Bottom Line: The d13C values were about 2‰ heavier in carbonates from the living cyanobacterial zones as compared to those generated in the purple bacterial zones.The generated CaCO3 morphs were highly similar to morphs reported from heterotrophic bacterial cultures, and from bacterially decomposed cyanobacterial biomass emplaced in Ca-rich media.They are also similar to CaCO3 morphs precipitated from purely inorganic solutions.

View Article: PubMed Central - PubMed

Affiliation: Institute of Paleobiology, Polish Academy of Sciences, Twarda 51/55, 00-818 Warsaw, Poland. jkaz@twarda.pan.pl.

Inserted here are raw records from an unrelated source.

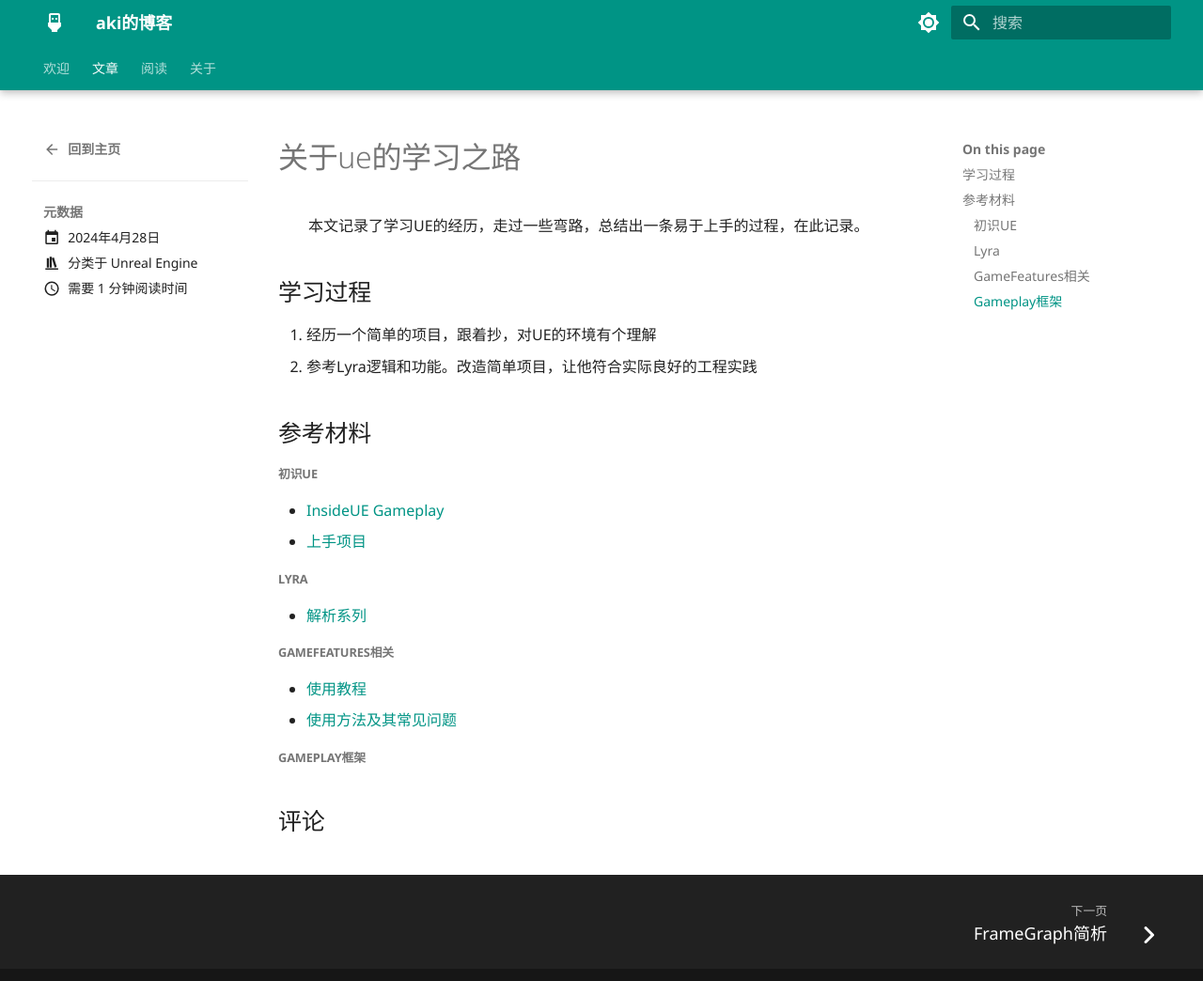
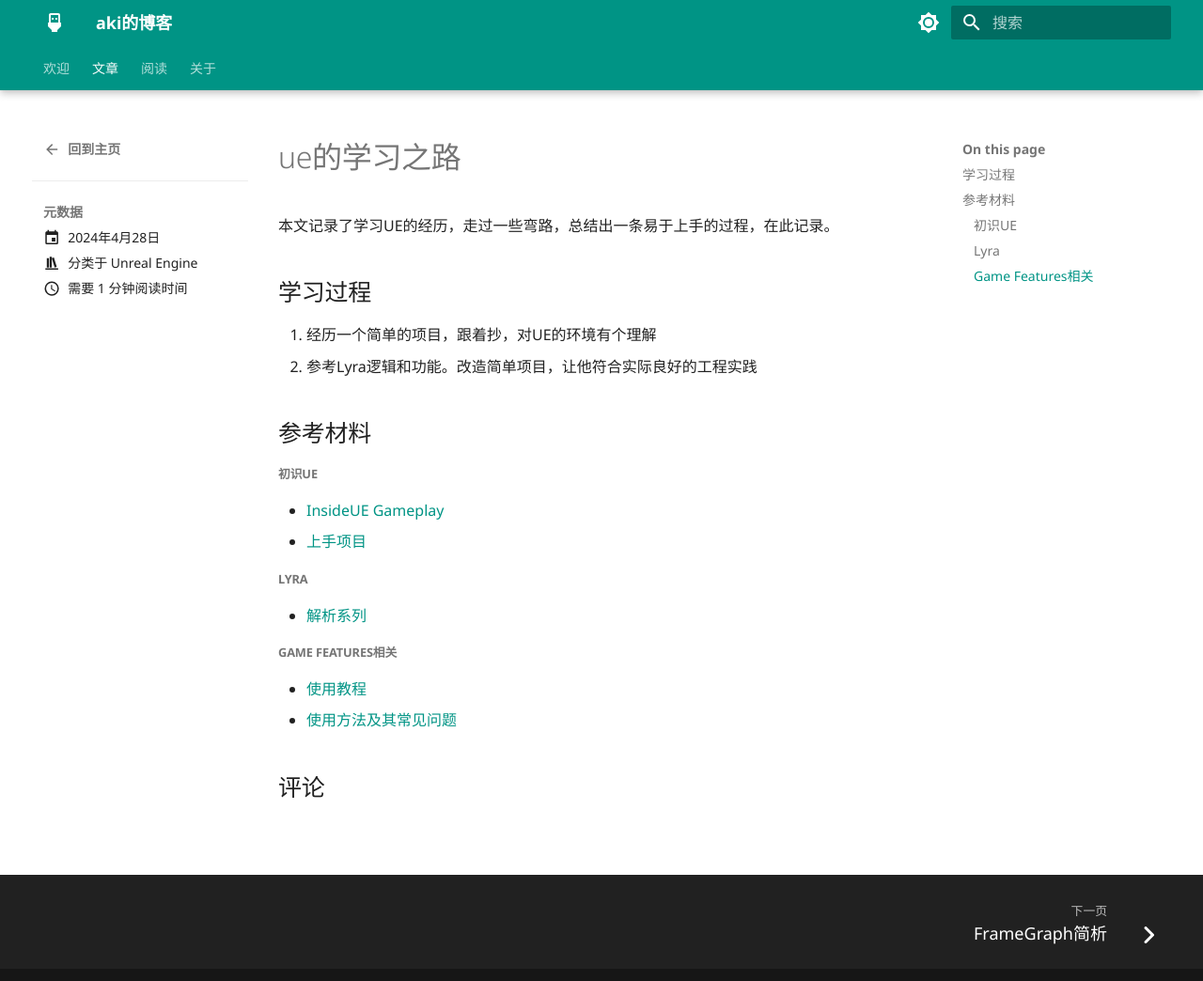
Before and after one commit to AkiyamaZw/neta_note, an MkDocs documentation site: the page built from docs/blog/posts/learn_ue.md, in a window 1280 px wide and 1055 px high. Shown: the top 1044 px of the window at 94% size. Built offline with MkDocs 1.6.1 and Material for MkDocs 9.7.7, drawn with Linux system fonts in a browser that asks for light colours; nearby versions of some CDN libraries; library files that are not in the unit come from our copies; comment, search, counter and statistics services are not loaded.

Commit message:
Update learn_ue.md

```diff
--- a/docs/blog/posts/learn_ue.md
+++ b/docs/blog/posts/learn_ue.md
@@ -6,8 +6,8 @@ categories:
 tags: note
 ---
 
-# 关于ue的学习之路
-&emsp;&emsp;本文记录了学习UE的经历，走过一些弯路，总结出一条易于上手的过程，在此记录。
+# ue的学习之路
+本文记录了学习UE的经历，走过一些弯路，总结出一条易于上手的过程，在此记录。
 <!-- more -->
 
 
@@ -25,8 +25,6 @@ tags: note
 ##### Lyra
 * [解析系列](https://unrealdirective.com/articles/modular-game-features-what-you-need-to-know)
 
-##### GameFeatures相关
+##### Game Features相关
 * [使用教程](https://unrealdirective.com/articles/modular-game-features-what-you-need-to-know)
 * [使用方法及其常见问题](https://www.bilibili.com/opus/666746385154965521)
-
-##### Gameplay框架
```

ABSTRACT
Marine cyanobacterial mats were cultured on coastal sediments (Nivå Bay, Øresund, Denmark) for over three years in a closed system. Carbonate particles formed in two different modes in the mat: (i) through precipitation of submicrometer-sized grains of Mg calcite within the mucilage near the base of living cyanobacterial layers, and (ii) through precipitation of a variety of mixed Mg calcite/aragonite morphs in layers of degraded cyanobacteria dominated by purple sulfur bacteria. The d13C values were about 2‰ heavier in carbonates from the living cyanobacterial zones as compared to those generated in the purple bacterial zones. Saturation indices calculated with respect to calcite, aragonite, and dolomite inside the mats showed extremely high values across the mat profile. Such high values were caused by high pH and high carbonate alkalinity generated within the mats in conjunction with increased concentrations of calcium and magnesium that were presumably stored in sheaths and extracellular polymer substances (EPS) of the living cyanobacteria and liberated during their post-mortem degradation. The generated CaCO3 morphs were highly similar to morphs reported from heterotrophic bacterial cultures, and from bacterially decomposed cyanobacterial biomass emplaced in Ca-rich media. They are also similar to CaCO3 morphs precipitated from purely inorganic solutions. No metabolically (enzymatically) controlled formation of particular CaCO3 morphs by heterotrophic bacteria was observed in the studied mats. The apparent alternation of in vivo and post-mortem generated calcareous layers in the studied cyanobacterial mats may explain the alternation of fine-grained (micritic) and coarse-grained (sparitic) laminae observed in modern and fossil calcareous cyanobacterial microbialites as the result of a probably similar multilayered mat organization.

No MeSH data available.


Related in: MedlinePlus